Their rarity as female political leaders with a social caring leadership style, has put these women in the spotlight in a sea of mediocrity and aggressive denial in facing the realities of the Covid crisis.

The analysis of their success is by no means complete and relies, by dint of their rarity, on a small sample of female leaders.  It is also, to use that beloved male sporting analogy ‘a game of two half’s’ with the economic impact as likely to cause significant hardship and distress as the contagion phase.  We can only hope that the characteristics shown by these women can carry through into the global economic stage, as the world seeks to work together to get the world economy and business working again.  The signs, however, are not great, with many of the male dominant G20 leaders seeming to be acting out that other standard from the male playbook of ‘last man standing’, with very self-interested and self-absorbed approaches.

It ironic that following the ‘Financial Crisis’ of 2008, the world was saved from another ‘Great Depression’, by the largely male dominated G7 Finance Ministers and Central Bank Governors ‘call to arms’, where they worked as one in concert and collaboration to inspire the G20 leaders to co-ordinate and stimulate the world economy to grow again.  Notwithstanding that they have much less room to manoeuvre this time, it is difficult at this point, to envisage a similar response from the current global leaders to this crisis, characterised as they are by blame and isolationist approaches, they look more like more subversives than saviours.

It is putting a significant burden on the German Chancellor Angela Merkel, as a key G7 leader, to spearhead this charge alone.  Perhaps the newly installed EU female leadership of Ursula von der Leyen as Head of the European Commission and Christine Lagarde as leader of the European Central Bank will add to the proceedings, especially as recent remarks by Christine Lagarde suggest she ‘buys in’ to the concept of caring collaborative female leaders making a difference.

What is clear is that one country alone is unlikely to re-ignite the global economy and it will take those characteristics of collaboration and communication demonstrated by the ‘super seven’ to see us safely through the ‘second half’ of the epidemic.

It is also clear that the adversarial political environments characterised by many of our major economies is less conducive to a collaborative consensus approach, whoever is in charge.  It is noteworthy that the majority of the ‘super seven’ have developed and grown in cultures which are more socially orientated with consensus-based politics of coalitions, where compromise and diversity of thinking and inclusion are to the fore.

While the case for women leaders is at this stage more anecdotal than data driven, we can only hope that more women are energised and inspired by the ‘super seven’ to step forward to make a difference and join into the political leadership process.

However, the shift to a less adversarial political process from the “winner takes all approach,” is challenging and problematic, with too many political parties, and backers still focused on getting women to behave more like men if they want to lead or succeed.  As articulated by Alice Evans a sociologist at King’s College London who studies how women gain power in public life, this can be difficult for women to meet as “There is an expectation that leaders should be aggressive and forward and domineering.
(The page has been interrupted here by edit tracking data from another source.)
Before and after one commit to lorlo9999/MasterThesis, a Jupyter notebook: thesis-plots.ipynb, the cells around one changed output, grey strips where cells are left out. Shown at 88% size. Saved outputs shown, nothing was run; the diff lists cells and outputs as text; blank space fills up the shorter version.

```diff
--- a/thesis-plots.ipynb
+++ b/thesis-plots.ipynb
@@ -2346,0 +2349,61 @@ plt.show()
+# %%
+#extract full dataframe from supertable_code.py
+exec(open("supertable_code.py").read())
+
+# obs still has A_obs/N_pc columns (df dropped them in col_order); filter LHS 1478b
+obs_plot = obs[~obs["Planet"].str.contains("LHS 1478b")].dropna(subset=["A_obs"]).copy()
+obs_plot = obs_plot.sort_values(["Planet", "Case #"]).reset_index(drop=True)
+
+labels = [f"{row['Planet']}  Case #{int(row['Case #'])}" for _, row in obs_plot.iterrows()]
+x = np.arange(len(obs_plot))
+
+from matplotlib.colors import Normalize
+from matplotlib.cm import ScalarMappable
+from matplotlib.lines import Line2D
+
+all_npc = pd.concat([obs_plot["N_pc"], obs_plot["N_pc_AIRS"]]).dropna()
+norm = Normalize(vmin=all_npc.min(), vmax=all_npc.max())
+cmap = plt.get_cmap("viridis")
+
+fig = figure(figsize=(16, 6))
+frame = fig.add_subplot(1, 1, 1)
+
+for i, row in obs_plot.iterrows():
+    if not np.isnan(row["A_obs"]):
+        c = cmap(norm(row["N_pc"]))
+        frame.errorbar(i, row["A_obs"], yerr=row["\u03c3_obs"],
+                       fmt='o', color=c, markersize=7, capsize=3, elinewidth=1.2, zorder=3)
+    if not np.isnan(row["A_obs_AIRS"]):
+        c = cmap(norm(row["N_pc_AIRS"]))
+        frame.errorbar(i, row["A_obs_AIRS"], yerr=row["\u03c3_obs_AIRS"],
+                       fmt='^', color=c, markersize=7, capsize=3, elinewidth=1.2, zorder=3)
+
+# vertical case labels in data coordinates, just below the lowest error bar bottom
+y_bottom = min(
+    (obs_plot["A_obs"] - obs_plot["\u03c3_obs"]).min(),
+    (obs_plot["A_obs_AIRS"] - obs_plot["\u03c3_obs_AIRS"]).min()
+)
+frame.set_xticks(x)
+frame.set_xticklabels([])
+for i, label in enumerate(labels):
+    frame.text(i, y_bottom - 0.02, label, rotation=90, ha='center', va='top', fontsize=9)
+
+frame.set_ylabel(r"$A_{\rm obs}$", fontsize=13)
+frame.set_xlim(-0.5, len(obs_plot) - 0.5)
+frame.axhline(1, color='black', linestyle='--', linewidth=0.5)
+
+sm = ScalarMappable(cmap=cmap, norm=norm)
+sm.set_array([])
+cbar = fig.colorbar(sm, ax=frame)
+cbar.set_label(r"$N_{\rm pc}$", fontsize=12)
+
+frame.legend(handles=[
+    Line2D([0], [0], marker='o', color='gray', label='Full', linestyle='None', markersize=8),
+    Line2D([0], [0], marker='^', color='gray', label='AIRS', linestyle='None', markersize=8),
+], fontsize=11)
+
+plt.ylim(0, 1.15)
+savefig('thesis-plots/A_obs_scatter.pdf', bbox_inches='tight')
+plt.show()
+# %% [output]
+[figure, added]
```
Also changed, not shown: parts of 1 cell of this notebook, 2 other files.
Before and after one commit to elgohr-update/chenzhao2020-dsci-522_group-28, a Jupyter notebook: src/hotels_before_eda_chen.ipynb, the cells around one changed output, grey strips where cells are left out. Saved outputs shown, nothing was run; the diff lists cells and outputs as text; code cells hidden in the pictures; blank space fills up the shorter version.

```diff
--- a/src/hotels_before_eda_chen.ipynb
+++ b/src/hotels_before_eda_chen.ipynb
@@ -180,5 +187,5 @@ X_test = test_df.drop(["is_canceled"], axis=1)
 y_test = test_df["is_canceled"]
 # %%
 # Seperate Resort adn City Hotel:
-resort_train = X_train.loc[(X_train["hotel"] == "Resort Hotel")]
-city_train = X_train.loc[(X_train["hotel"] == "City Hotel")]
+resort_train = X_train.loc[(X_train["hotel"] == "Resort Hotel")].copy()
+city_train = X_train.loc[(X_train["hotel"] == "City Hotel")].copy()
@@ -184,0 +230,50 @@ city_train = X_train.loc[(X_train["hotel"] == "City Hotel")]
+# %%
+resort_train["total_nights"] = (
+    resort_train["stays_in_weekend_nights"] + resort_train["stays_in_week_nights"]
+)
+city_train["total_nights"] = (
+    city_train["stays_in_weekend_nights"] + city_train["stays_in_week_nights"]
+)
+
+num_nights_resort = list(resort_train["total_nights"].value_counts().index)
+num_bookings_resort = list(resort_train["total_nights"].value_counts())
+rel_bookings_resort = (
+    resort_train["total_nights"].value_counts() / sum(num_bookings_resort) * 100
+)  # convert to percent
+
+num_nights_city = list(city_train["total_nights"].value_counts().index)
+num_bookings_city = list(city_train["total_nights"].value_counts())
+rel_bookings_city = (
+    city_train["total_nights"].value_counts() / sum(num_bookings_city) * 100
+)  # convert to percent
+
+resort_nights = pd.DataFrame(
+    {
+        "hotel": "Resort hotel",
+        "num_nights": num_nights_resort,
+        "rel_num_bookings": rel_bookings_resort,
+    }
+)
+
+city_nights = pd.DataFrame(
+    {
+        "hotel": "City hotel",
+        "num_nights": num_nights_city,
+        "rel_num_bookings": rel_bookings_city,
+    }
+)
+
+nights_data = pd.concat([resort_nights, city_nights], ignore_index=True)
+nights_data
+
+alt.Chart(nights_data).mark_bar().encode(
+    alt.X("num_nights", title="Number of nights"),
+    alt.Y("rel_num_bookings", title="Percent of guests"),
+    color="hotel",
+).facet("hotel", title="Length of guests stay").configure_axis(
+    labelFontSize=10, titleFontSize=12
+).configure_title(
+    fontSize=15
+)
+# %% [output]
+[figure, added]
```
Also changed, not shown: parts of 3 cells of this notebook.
But if women demonstrate those traits, then they’re seen as unfeminine” “That makes it very difficult for women to thrive as leaders.”

As we address more global issues, a consensus style of leadership will become increasingly valuable, with global threats from climate change escalating, creating more ‘natural crisis,’ together with an almost certain greater sensitivity to pandemics.  These types of issues cannot be dominated and cowered into submission, they do not respond to the “classic self-obsessed leadership projection of power, acting aggressively and showing no fear.”

These role models of strong female leaders succeeding in a global crisis, send out a strong message to all political leaders.  With their success their political status has, grown with their characteristics of curiosity, humility, empathy, and integrity, becoming a benchmark of effective political leadership.

Article first shared here.